▶ [Task prompt]: Copy every record exactly, with nothing left out.

--- START ---

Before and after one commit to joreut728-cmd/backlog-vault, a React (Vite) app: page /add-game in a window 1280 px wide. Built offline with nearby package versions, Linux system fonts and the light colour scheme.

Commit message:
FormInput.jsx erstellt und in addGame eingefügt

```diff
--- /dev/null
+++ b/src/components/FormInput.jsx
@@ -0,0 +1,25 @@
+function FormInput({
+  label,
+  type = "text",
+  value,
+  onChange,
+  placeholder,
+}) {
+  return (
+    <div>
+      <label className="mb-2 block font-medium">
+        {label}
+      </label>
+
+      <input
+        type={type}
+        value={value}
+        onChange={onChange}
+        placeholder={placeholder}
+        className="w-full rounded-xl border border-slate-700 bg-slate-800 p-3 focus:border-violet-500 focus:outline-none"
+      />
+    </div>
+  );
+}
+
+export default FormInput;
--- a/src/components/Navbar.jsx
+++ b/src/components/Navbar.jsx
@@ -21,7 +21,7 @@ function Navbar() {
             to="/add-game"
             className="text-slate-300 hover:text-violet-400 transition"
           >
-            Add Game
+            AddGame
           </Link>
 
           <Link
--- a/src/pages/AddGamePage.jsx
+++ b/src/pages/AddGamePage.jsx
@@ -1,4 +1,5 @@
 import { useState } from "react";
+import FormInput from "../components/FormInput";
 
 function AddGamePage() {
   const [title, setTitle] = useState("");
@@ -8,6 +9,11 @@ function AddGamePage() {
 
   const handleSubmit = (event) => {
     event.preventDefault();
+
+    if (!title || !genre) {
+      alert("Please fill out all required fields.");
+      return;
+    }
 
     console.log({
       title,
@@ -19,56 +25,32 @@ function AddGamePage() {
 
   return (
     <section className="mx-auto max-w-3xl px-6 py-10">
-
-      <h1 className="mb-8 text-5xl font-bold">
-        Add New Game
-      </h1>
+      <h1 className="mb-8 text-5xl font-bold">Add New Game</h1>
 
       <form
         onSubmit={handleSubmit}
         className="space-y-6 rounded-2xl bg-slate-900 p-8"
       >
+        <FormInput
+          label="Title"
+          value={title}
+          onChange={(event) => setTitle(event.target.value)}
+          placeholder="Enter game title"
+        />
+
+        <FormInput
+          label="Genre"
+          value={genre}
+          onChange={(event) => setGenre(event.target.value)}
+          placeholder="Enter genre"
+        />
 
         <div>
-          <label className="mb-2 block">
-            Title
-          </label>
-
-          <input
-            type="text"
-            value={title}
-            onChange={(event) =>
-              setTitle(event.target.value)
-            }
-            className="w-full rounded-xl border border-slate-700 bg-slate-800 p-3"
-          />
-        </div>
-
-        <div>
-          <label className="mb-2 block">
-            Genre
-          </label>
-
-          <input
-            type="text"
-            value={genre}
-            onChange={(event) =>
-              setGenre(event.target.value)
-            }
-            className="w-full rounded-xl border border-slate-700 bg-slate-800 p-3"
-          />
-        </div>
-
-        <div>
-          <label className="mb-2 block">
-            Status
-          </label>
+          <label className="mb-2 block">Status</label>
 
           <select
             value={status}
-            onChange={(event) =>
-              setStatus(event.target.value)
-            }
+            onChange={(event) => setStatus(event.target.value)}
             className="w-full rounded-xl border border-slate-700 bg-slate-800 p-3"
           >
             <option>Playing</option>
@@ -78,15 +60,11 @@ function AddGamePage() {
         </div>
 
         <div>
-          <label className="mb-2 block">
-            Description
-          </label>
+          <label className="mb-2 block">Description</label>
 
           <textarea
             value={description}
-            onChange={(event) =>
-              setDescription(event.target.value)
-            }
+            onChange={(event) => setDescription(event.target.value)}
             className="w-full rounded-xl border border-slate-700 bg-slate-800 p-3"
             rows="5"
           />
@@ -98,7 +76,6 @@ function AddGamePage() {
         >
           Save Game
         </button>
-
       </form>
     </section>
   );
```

--- END ---

▶ [Solution to the exercise]:
Before and after one commit to joreut728-cmd/backlog-vault, a React (Vite) app: page /add-game in a window 1280 px wide. Built offline with nearby package versions, Linux system fonts and the light colour scheme.

Commit message:
FormInput.jsx erstellt und in addGame eingefügt

```diff
--- /dev/null
+++ b/src/components/FormInput.jsx
@@ -0,0 +1,25 @@
+function FormInput({
+  label,
+  type = "text",
+  value,
+  onChange,
+  placeholder,
+}) {
+  return (
+    <div>
+      <label className="mb-2 block font-medium">
+        {label}
+      </label>
+
+      <input
+        type={type}
+        value={value}
+        onChange={onChange}
+        placeholder={placeholder}
+        className="w-full rounded-xl border border-slate-700 bg-slate-800 p-3 focus:border-violet-500 focus:outline-none"
+      />
+    </div>
+  );
+}
+
+export default FormInput;
--- a/src/components/Navbar.jsx
+++ b/src/components/Navbar.jsx
@@ -21,7 +21,7 @@ function Navbar() {
             to="/add-game"
             className="text-slate-300 hover:text-violet-400 transition"
           >
-            Add Game
+            AddGame
           </Link>
 
           <Link
--- a/src/pages/AddGamePage.jsx
+++ b/src/pages/AddGamePage.jsx
@@ -1,4 +1,5 @@
 import { useState } from "react";
+import FormInput from "../components/FormInput";
 
 function AddGamePage() {
   const [title, setTitle] = useState("");
@@ -8,6 +9,11 @@ function AddGamePage() {
 
   const handleSubmit = (event) => {
     event.preventDefault();
+
+    if (!title || !genre) {
+      alert("Please fill out all required fields.");
+      return;
+    }
 
     console.log({
       title,
@@ -19,56 +25,32 @@ function AddGamePage() {
 
   return (
     <section className="mx-auto max-w-3xl px-6 py-10">
-
-      <h1 className="mb-8 text-5xl font-bold">
-        Add New Game
-      </h1>
+      <h1 className="mb-8 text-5xl font-bold">Add New Game</h1>
 
       <form
         onSubmit={handleSubmit}
         className="space-y-6 rounded-2xl bg-slate-900 p-8"
       >
+        <FormInput
+          label="Title"
+          value={title}
+          onChange={(event) => setTitle(event.target.value)}
+          placeholder="Enter game title"
+        />
+
+        <FormInput
+          label="Genre"
+          value={genre}
+          onChange={(event) => setGenre(event.target.value)}
+          placeholder="Enter genre"
+        />
 
         <div>
-          <label className="mb-2 block">
-            Title
-          </label>
-
-          <input
-            type="text"
-            value={title}
-            onChange={(event) =>
-              setTitle(event.target.value)
-            }
-            className="w-full rounded-xl border border-slate-700 bg-slate-800 p-3"
-          />
-        </div>
-
-        <div>
-          <label className="mb-2 block">
-            Genre
-          </label>
-
-          <input
-            type="text"
-            value={genre}
-            onChange={(event) =>
-              setGenre(event.target.value)
-            }
-            className="w-full rounded-xl border border-slate-700 bg-slate-800 p-3"
-          />
-        </div>
-
-        <div>
-          <label className="mb-2 block">
-            Status
-          </label>
+          <label className="mb-2 block">Status</label>
 
           <select
             value={status}
-            onChange={(event) =>
-              setStatus(event.target.value)
-            }
+            onChange={(event) => setStatus(event.target.value)}
             className="w-full rounded-xl border border-slate-700 bg-slate-800 p-3"
           >
             <option>Playing</option>
@@ -78,15 +60,11 @@ function AddGamePage() {
         </div>
 
         <div>
-          <label className="mb-2 block">
-            Description
-          </label>
+          <label className="mb-2 block">Description</label>
 
           <textarea
             value={description}
-            onChange={(event) =>
-              setDescription(event.target.value)
-            }
+            onChange={(event) => setDescription(event.target.value)}
             className="w-full rounded-xl border border-slate-700 bg-slate-800 p-3"
             rows="5"
           />
@@ -98,7 +76,6 @@ function AddGamePage() {
         >
           Save Game
         </button>
-
       </form>
     </section>
   );
```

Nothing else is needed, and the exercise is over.